• _TRY IT_:
In the data below, find every line that has the string "kTextColor", and copy it.

○ ○ ○ ○

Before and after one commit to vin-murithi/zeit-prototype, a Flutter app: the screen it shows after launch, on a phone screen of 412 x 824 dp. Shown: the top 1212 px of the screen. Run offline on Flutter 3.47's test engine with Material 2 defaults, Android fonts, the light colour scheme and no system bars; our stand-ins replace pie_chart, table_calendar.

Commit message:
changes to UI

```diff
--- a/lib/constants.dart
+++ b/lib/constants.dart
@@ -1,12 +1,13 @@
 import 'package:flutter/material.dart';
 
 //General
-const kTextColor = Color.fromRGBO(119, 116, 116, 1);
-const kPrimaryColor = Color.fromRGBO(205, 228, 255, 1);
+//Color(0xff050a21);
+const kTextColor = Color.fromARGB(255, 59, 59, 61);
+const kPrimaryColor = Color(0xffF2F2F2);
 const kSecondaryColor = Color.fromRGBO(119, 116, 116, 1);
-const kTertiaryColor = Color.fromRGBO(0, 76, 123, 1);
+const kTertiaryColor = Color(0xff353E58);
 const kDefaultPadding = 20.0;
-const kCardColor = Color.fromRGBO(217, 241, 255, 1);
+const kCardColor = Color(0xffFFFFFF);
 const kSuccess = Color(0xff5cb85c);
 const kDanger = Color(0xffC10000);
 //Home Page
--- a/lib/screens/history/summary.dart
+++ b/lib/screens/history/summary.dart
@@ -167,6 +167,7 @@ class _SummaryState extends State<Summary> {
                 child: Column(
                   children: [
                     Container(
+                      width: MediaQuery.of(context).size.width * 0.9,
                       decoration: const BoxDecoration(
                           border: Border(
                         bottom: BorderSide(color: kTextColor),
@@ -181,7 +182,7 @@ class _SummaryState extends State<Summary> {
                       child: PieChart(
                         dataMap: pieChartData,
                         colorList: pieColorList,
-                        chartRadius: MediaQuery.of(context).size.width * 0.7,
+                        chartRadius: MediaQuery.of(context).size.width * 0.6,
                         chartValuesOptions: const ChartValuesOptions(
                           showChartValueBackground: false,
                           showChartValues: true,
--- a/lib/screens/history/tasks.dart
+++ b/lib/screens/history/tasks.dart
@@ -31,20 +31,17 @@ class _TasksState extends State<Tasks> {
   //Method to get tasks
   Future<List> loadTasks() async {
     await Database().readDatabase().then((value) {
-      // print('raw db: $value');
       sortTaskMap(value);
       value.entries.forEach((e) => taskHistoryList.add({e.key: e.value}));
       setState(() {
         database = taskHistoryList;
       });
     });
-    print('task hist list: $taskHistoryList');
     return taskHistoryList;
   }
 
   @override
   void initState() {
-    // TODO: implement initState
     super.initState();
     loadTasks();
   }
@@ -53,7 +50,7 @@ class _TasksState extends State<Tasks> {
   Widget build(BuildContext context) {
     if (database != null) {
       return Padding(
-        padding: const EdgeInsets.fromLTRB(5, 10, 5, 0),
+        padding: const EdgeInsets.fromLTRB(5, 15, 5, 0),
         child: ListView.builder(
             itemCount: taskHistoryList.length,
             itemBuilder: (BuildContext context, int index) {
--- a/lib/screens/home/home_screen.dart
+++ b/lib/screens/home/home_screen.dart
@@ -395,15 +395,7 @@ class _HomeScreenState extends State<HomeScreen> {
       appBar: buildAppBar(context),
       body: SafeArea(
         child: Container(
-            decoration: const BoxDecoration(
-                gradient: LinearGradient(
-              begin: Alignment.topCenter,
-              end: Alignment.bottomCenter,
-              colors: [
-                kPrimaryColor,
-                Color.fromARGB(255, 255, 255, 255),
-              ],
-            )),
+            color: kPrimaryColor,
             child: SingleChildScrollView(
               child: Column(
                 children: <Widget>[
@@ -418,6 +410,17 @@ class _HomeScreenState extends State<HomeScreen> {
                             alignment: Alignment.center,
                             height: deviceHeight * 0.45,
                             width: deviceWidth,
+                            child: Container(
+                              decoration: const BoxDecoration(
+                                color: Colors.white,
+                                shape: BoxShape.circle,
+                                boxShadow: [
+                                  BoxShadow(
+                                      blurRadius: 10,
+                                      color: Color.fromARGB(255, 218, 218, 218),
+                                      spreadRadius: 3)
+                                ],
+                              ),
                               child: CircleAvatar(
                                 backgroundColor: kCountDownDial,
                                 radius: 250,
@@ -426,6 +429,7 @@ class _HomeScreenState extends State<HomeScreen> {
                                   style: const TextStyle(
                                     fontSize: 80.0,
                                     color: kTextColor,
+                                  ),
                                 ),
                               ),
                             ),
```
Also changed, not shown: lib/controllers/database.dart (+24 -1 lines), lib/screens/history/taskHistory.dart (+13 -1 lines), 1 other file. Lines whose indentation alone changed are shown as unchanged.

○ ○ ○ ○

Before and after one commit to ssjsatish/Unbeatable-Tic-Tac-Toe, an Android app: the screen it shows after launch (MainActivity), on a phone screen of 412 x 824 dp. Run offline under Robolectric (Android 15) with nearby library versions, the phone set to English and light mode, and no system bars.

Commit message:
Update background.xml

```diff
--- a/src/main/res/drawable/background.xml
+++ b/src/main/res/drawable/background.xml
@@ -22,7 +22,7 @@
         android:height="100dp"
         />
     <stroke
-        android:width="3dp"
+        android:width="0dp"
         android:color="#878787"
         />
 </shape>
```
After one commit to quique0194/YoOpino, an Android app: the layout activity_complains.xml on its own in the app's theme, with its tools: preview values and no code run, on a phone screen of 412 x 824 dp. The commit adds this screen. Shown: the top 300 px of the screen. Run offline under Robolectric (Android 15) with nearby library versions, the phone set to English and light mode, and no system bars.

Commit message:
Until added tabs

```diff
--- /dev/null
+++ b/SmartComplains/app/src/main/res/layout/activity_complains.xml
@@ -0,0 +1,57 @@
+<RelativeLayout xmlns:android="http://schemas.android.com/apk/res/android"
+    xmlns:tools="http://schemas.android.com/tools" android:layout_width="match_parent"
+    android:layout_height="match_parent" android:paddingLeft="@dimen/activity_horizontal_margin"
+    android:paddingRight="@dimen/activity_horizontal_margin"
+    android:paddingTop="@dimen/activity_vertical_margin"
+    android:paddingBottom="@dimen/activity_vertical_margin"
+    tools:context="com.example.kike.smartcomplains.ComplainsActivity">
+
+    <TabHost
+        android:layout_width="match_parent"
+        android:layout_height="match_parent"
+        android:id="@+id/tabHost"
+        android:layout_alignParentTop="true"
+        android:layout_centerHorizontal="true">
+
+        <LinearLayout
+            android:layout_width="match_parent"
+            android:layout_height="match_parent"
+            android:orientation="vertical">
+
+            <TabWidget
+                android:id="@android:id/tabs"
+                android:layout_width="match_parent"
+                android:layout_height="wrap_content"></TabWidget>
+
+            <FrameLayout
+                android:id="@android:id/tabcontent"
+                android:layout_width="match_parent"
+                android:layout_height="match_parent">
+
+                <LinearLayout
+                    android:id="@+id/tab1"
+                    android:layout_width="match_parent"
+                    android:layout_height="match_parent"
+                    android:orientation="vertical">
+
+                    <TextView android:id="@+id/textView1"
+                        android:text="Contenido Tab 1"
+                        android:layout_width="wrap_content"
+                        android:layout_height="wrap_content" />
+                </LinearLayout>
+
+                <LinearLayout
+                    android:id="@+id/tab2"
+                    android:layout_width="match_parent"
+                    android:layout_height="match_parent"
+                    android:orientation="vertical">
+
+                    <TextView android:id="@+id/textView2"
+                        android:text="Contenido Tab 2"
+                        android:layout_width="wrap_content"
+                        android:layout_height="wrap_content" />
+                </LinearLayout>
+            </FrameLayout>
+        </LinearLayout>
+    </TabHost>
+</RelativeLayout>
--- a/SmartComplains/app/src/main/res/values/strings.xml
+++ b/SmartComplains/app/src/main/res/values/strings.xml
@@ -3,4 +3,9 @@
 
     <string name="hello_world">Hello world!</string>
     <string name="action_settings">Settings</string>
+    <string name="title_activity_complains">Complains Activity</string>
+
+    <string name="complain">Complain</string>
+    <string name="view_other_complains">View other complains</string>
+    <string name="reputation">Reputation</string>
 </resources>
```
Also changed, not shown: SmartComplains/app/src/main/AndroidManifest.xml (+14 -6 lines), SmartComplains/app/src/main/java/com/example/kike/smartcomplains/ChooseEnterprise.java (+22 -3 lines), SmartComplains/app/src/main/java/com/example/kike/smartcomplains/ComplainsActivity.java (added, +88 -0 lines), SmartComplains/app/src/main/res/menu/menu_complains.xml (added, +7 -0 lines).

○ ○ ○ ○

• _EXERCISE RESPONSE_:
-const kTextColor = Color.fromRGBO(119, 116, 116, 1);
+const kTextColor = Color.fromARGB(255, 59, 59, 61);
                         bottom: BorderSide(color: kTextColor),
                                     color: kTextColor,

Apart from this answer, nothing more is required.